WHAT IS REQUIRED
Write out the lines below once more, exactly as they appear. Do not include pictures.

====== INPUT MATERIAL

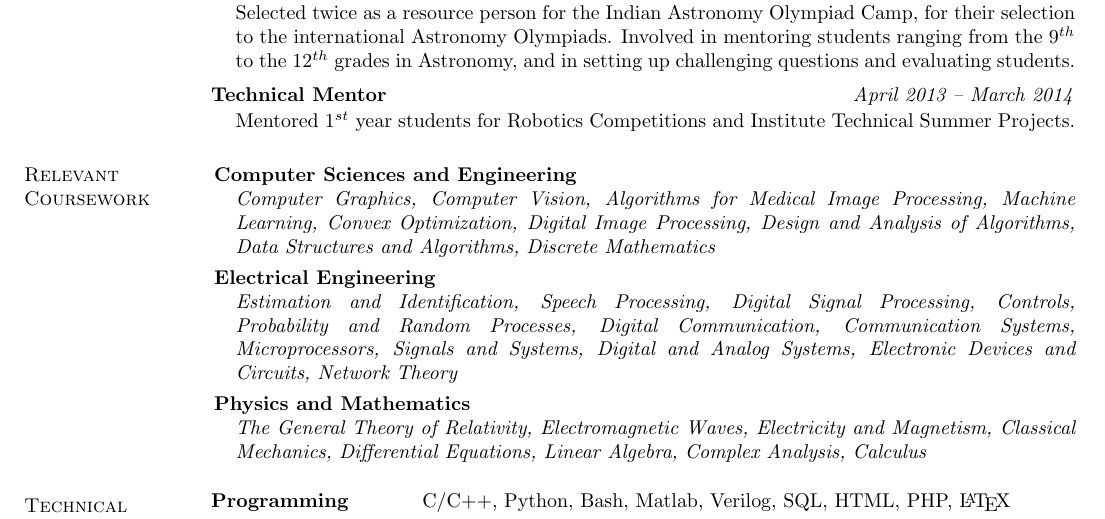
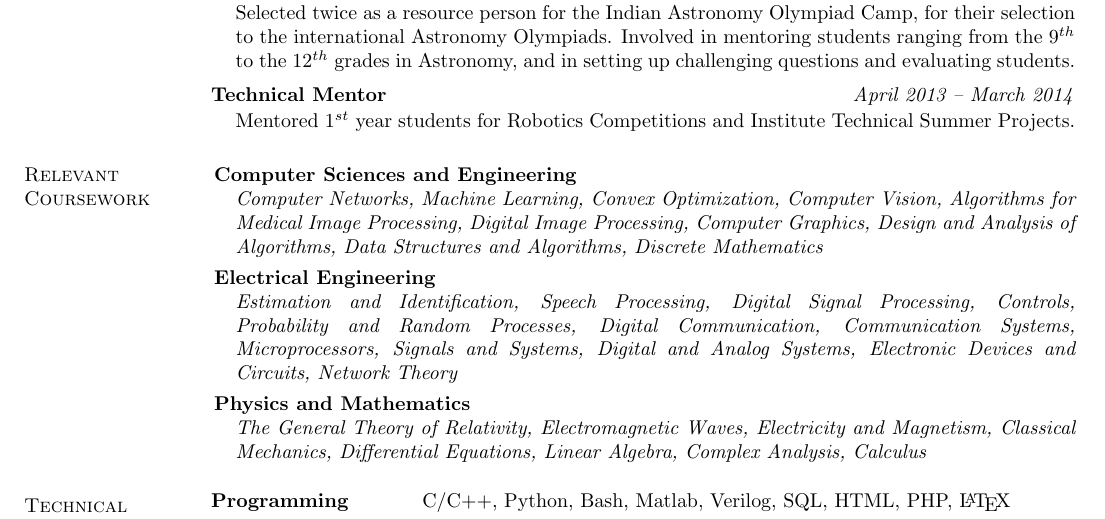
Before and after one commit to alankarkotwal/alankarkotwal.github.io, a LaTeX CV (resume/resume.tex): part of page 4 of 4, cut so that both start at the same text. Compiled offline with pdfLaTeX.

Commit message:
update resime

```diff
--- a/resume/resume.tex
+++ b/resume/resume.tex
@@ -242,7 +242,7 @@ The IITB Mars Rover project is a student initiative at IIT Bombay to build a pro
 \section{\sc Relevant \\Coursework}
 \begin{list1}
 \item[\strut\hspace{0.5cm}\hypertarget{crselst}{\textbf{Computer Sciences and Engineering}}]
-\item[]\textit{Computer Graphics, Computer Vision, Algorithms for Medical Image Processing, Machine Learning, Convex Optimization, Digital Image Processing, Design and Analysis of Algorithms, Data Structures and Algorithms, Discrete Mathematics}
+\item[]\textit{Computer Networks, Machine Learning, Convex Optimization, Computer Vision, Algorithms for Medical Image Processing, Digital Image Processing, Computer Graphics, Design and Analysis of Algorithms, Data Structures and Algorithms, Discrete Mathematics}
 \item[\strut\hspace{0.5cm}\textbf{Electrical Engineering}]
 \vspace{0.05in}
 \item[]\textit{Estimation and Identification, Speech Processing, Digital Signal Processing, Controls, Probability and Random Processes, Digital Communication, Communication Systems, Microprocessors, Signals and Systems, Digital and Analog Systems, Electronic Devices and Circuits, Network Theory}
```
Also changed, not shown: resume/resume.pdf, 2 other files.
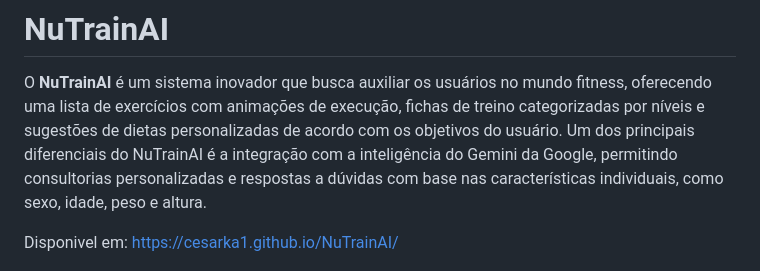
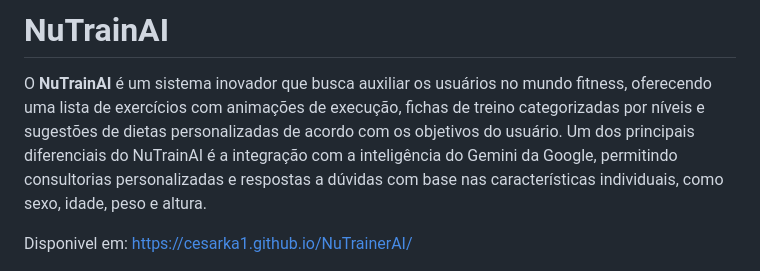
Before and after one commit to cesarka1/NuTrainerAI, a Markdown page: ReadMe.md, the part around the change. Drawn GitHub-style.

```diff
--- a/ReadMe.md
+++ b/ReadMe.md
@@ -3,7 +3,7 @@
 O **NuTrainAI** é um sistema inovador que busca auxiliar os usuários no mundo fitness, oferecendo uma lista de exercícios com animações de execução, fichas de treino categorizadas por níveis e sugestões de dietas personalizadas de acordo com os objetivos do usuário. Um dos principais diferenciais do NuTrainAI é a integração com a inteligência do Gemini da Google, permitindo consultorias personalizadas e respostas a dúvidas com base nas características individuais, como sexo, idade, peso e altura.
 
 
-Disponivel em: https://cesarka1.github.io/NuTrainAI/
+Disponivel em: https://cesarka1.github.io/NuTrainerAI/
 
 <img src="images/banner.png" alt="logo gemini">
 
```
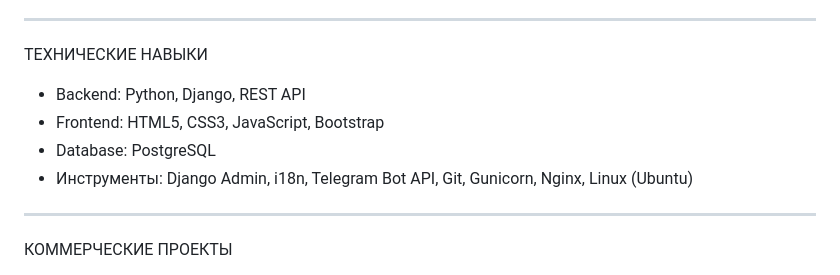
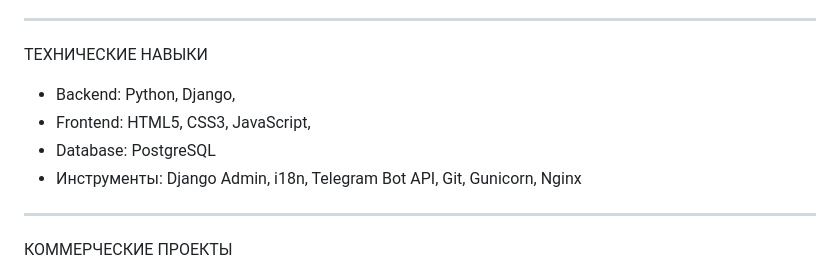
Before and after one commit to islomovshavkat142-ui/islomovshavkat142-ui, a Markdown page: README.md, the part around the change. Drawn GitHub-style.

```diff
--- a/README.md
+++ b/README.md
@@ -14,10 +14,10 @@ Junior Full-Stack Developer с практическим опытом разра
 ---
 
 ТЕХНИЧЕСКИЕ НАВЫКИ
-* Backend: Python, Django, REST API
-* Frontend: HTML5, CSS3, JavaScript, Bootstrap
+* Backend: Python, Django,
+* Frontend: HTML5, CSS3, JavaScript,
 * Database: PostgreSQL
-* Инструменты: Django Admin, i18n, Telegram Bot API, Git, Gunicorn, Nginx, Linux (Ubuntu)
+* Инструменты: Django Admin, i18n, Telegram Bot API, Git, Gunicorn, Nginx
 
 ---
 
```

============

SOLUTION TO THIS TASK
Before and after one commit to alankarkotwal/alankarkotwal.github.io, a LaTeX CV (resume/resume.tex): part of page 4 of 4, cut so that both start at the same text. Compiled offline with pdfLaTeX.

Commit message:
update resime

```diff
--- a/resume/resume.tex
+++ b/resume/resume.tex
@@ -242,7 +242,7 @@ The IITB Mars Rover project is a student initiative at IIT Bombay to build a pro
 \section{\sc Relevant \\Coursework}
 \begin{list1}
 \item[\strut\hspace{0.5cm}\hypertarget{crselst}{\textbf{Computer Sciences and Engineering}}]
-\item[]\textit{Computer Graphics, Computer Vision, Algorithms for Medical Image Processing, Machine Learning, Convex Optimization, Digital Image Processing, Design and Analysis of Algorithms, Data Structures and Algorithms, Discrete Mathematics}
+\item[]\textit{Computer Networks, Machine Learning, Convex Optimization, Computer Vision, Algorithms for Medical Image Processing, Digital Image Processing, Computer Graphics, Design and Analysis of Algorithms, Data Structures and Algorithms, Discrete Mathematics}
 \item[\strut\hspace{0.5cm}\textbf{Electrical Engineering}]
 \vspace{0.05in}
 \item[]\textit{Estimation and Identification, Speech Processing, Digital Signal Processing, Controls, Probability and Random Processes, Digital Communication, Communication Systems, Microprocessors, Signals and Systems, Digital and Analog Systems, Electronic Devices and Circuits, Network Theory}
```
Also changed, not shown: resume/resume.pdf, 2 other files.
Before and after one commit to cesarka1/NuTrainerAI, a Markdown page: ReadMe.md, the part around the change. Drawn GitHub-style.

```diff
--- a/ReadMe.md
+++ b/ReadMe.md
@@ -3,7 +3,7 @@
 O **NuTrainAI** é um sistema inovador que busca auxiliar os usuários no mundo fitness, oferecendo uma lista de exercícios com animações de execução, fichas de treino categorizadas por níveis e sugestões de dietas personalizadas de acordo com os objetivos do usuário. Um dos principais diferenciais do NuTrainAI é a integração com a inteligência do Gemini da Google, permitindo consultorias personalizadas e respostas a dúvidas com base nas características individuais, como sexo, idade, peso e altura.
 
 
-Disponivel em: https://cesarka1.github.io/NuTrainAI/
+Disponivel em: https://cesarka1.github.io/NuTrainerAI/
 
 <img src="images/banner.png" alt="logo gemini">
 
```
Before and after one commit to islomovshavkat142-ui/islomovshavkat142-ui, a Markdown page: README.md, the part around the change. Drawn GitHub-style.

```diff
--- a/README.md
+++ b/README.md
@@ -14,10 +14,10 @@ Junior Full-Stack Developer с практическим опытом разра
 ---
 
 ТЕХНИЧЕСКИЕ НАВЫКИ
-* Backend: Python, Django, REST API
-* Frontend: HTML5, CSS3, JavaScript, Bootstrap
+* Backend: Python, Django,
+* Frontend: HTML5, CSS3, JavaScript,
 * Database: PostgreSQL
-* Инструменты: Django Admin, i18n, Telegram Bot API, Git, Gunicorn, Nginx, Linux (Ubuntu)
+* Инструменты: Django Admin, i18n, Telegram Bot API, Git, Gunicorn, Nginx
 
 ---
 
```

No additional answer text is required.